The task
Collect from the data below each line with "Kick".

Itemized modification records

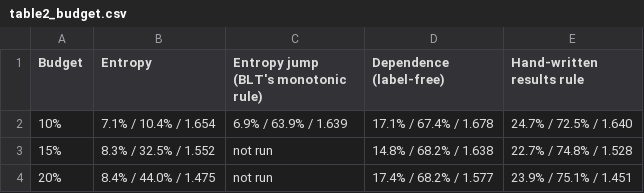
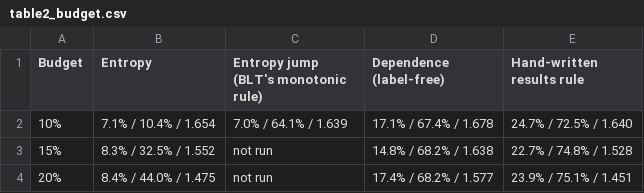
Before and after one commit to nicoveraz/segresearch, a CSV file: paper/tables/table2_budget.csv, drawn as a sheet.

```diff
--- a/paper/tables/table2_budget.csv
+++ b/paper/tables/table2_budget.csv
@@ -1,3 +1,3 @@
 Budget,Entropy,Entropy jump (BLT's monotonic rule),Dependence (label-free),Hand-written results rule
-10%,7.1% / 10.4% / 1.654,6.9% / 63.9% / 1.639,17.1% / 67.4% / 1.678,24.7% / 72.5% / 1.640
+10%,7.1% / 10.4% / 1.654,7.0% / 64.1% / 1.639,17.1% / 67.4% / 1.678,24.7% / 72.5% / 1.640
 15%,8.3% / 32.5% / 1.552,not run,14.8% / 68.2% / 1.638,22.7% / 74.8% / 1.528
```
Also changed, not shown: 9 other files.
==
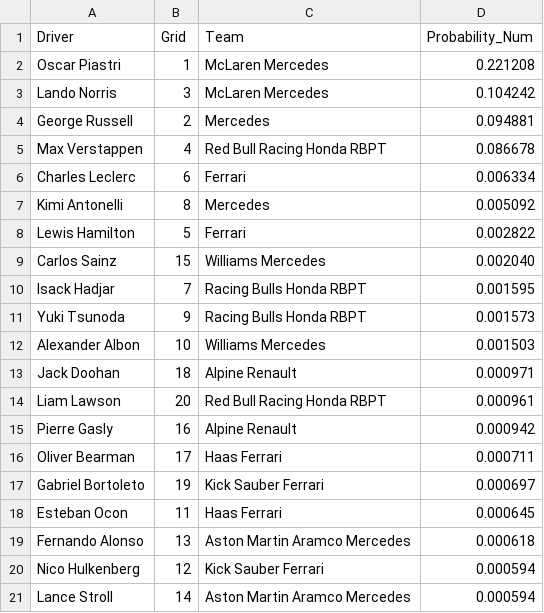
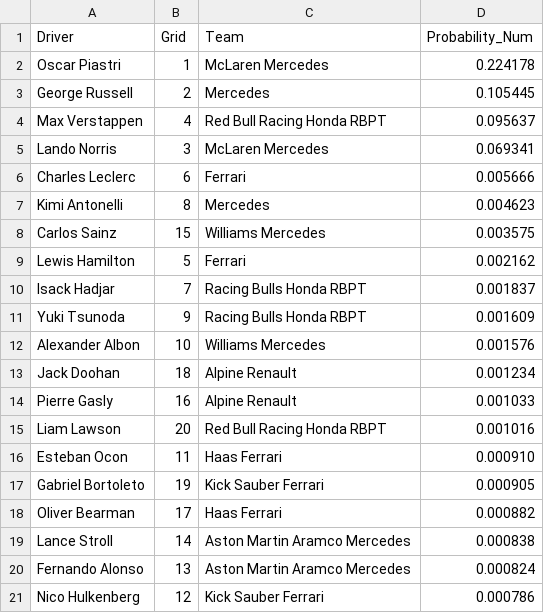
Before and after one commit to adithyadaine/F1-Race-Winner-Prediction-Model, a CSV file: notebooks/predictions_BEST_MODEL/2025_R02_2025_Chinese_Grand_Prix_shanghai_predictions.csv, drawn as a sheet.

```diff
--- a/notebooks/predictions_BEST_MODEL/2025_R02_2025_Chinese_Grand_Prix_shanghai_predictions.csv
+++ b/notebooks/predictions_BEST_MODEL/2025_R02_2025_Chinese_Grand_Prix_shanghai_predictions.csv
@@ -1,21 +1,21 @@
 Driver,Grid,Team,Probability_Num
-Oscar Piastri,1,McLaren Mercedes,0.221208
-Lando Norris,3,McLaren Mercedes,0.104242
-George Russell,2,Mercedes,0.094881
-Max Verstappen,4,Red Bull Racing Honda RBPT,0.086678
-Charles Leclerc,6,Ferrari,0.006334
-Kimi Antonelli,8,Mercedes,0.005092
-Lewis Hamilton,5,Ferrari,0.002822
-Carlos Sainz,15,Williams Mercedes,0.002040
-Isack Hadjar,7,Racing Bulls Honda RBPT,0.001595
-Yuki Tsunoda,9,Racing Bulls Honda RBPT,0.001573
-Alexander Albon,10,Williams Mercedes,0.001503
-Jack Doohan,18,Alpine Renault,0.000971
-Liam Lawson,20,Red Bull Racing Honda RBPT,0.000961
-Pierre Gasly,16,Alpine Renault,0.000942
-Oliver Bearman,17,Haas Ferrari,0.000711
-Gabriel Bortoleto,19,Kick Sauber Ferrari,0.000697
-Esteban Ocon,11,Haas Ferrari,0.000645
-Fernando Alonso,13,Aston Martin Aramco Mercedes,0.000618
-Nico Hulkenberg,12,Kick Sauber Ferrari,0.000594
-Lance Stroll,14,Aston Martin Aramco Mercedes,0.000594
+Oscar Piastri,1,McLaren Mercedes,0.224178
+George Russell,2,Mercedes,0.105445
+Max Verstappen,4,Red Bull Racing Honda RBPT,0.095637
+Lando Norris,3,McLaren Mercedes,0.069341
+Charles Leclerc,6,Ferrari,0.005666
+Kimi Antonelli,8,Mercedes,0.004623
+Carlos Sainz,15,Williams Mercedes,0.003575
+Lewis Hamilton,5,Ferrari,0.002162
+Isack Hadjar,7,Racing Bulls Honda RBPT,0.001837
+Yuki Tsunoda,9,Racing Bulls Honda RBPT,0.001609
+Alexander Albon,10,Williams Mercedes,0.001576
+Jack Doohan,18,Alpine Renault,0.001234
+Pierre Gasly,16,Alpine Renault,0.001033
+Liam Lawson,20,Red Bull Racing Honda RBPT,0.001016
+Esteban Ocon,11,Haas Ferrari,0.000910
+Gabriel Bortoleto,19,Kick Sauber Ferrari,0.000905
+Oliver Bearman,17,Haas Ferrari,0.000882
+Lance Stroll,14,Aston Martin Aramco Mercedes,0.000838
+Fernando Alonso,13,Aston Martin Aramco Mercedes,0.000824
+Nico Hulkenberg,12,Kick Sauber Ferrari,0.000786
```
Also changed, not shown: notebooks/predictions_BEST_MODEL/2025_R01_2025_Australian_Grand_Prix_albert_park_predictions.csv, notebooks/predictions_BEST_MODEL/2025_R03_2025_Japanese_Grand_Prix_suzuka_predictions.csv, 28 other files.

Exercise answer
-Gabriel Bortoleto,19,Kick Sauber Ferrari,0.000697
-Nico Hulkenberg,12,Kick Sauber Ferrari,0.000594
+Gabriel Bortoleto,19,Kick Sauber Ferrari,0.000905
+Nico Hulkenberg,12,Kick Sauber Ferrari,0.000786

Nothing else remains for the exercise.